They looked at me and said, “We don’t know how. We don’t have to.”
“Get out here anyway. You’re too big to sit there watching a lady put on chains.” We got the chains on the bus. Today I am sure a lawsuit would be in the making. But then, it was growing boys to be men and girls to be ladies.
I talked to Jane Stewart who owned a business in downtown Pagosa in the late ’70s when it wasn’t popular for women to be in business. She taught many of Pagosa’s youth how to work, including three of our children. I’ve thanked her many times for putting good work ethics into our children. She tells about the time when Judge Hyde was holding court. The jurors had parked in front of her establishment during lunch. She walked into the courtroom, stopped the court and told Judge Hyde to have the jurors move their cars. He did and they did. It took guts, which she had and has.
I remember seeing Mrs. Ross (Troy and Cody’s mom) every week at the laundromat washing the team’s football uniforms after practices and games. She was getting them ready for the next game.
And who could forget Mrs. Helen Ash on the front row singing her heart out, “I’ll Fly Away.” Also, there was Mrs. Lucille Rackham, grinning from ear to ear, with a skillet frying up Rocky Mountain Oysters.
There was Evelyn Davidson with seven children, several adopted. She was the best mom in the world. Gilbert tells of the time when he and the boys went out hunting; they came back with nothing, but while they were gone, Evelyn shot a big bull elk off their front porch. When he got home, she told him to go out and skin it.
How many of you bought milk from Mrs. Fay Brown?

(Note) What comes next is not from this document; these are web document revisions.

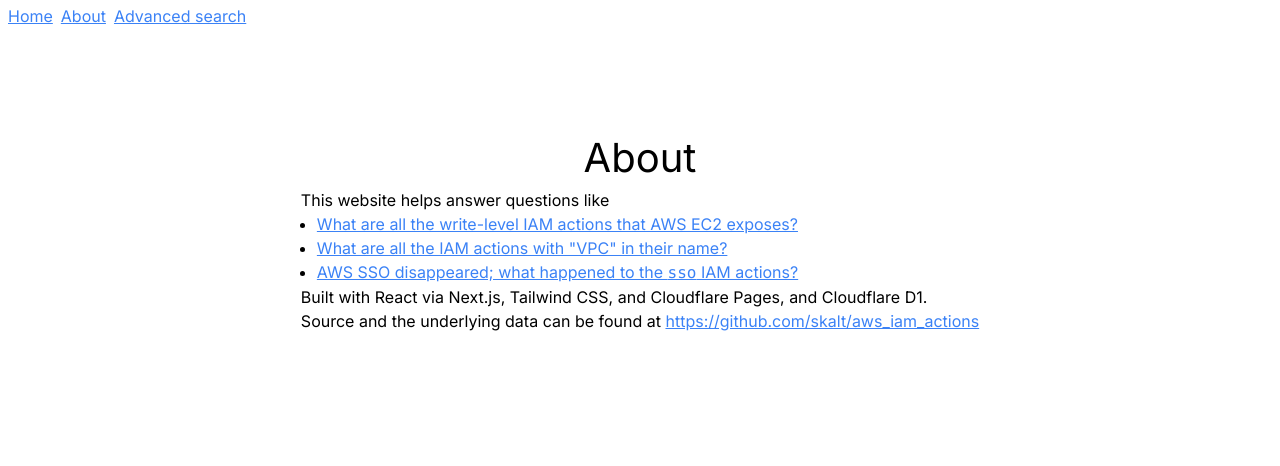
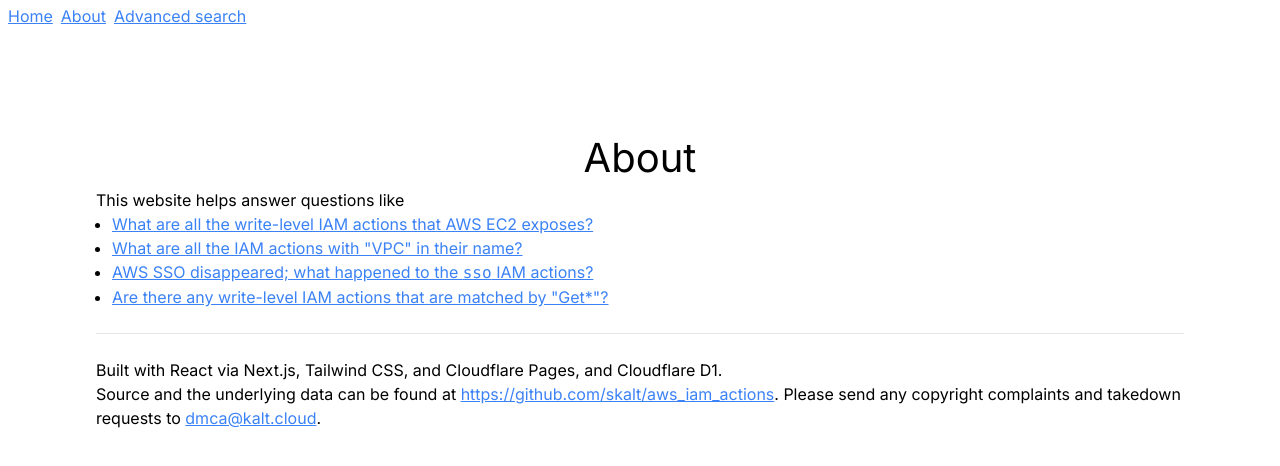
Before and after one commit to SKalt/aws_iam_actions, a Next.js app in the folder website/: page /about in a window 1280 px wide. Shown: the top 466 px of the page. Built offline with nearby package versions, Linux system fonts and the light colour scheme.

Commit message:
fix(website): correct advanced-search links in /about

```diff
--- a/website/src/app/about/page.tsx
+++ b/website/src/app/about/page.tsx
@@ -8,12 +8,12 @@ export default function About() {
         <p>This website helps answer questions like</p>
         <ul className="list-disc ml-4">
           <li>
-            <Link href="/advanced?services=ec2&accessLevel=w">
+            <Link href="?services=ec2&action=*&accessLevel=w">
               What are all the write-level IAM actions that AWS EC2 exposes?
             </Link>
           </li>
           <li>
-            <Link href="/advanced?action=vpc&limit=-1">
+            <Link href="/advanced?action=*vpc*&limit=-1">
               What are all the IAM actions with &quot;VPC&quot; in their name?
             </Link>
           </li>
@@ -23,7 +23,15 @@ export default function About() {
               actions?
             </Link>
           </li>
+          <li>
+            <Link href="/advanced?action=get*&accessLevel=wtp">
+              Are there any write-level IAM actions that are matched by "Get*"?
+            </Link>
+          </li>
         </ul>
+        <br />
+        <hr />
+        <br />
         <p>
           Built with React via Next.js, Tailwind CSS, and Cloudflare Pages, and
           Cloudflare D1.
@@ -33,6 +41,8 @@ export default function About() {
           <a href="https://github.com/skalt/aws_iam_actions">
             https://github.com/skalt/aws_iam_actions
           </a>
+          . Please send any copyright complaints and takedown requests to{" "}
+          <a href="mailto:dmca@kalt.cloud">dmca@kalt.cloud</a>.
         </p>
       </div>
     </main>
```
Also changed, not shown: 1 other file (tests, documents, lock files or other folders).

Our family bought four gallons every week in big glass bottles for a dollar a bottle. We raised healthy kids on farm milk. Today, the health department would step in. No telling how many cows Mrs. Brown milked everyday.
I remember seeing Mrs. Ruby Sisson driving her green 1955 Chevrolet down the dirt road coming in from the Upper Blanco every morning. She was on her way to school to teach the youth of Pagosa. She was one tough little lady.
My daughter reminded me of the Gallegos girls and women who went on cattle drives every year.
I wish I could mention all the Pagosa women’s names; their faith, their hearts and the legacy they left behind. They have written their lives on the hearts of the children and people of Pagosa. They were moms, teachers, bus drivers, church goers, business owners and farmers who showed up every day.
These women and others have left some big shoes to fill. With the same heart and grit, the girls of Pagosa are showing up every day living their stories and hopefully one day someone will show up and write their stories.
Final brushstroke: Who can find a virtuous woman, her worth is more than rubies. My salute goes out to the women and girls of Pagosa.
If you remember some of those days, send your stories to firstname.lastname@example.org You can read other articles on my Blog. http://bettyslade.blogspot.com. I also have provided free mini-art lessons at http://bettysladeartistworkshop.blogspot.com.
“At times our own light goes out and is rekindled by a spark from another person. Each of us has cause to think with deep gratitude of those who have lighted the flame within us.” — Albert Schweitzer.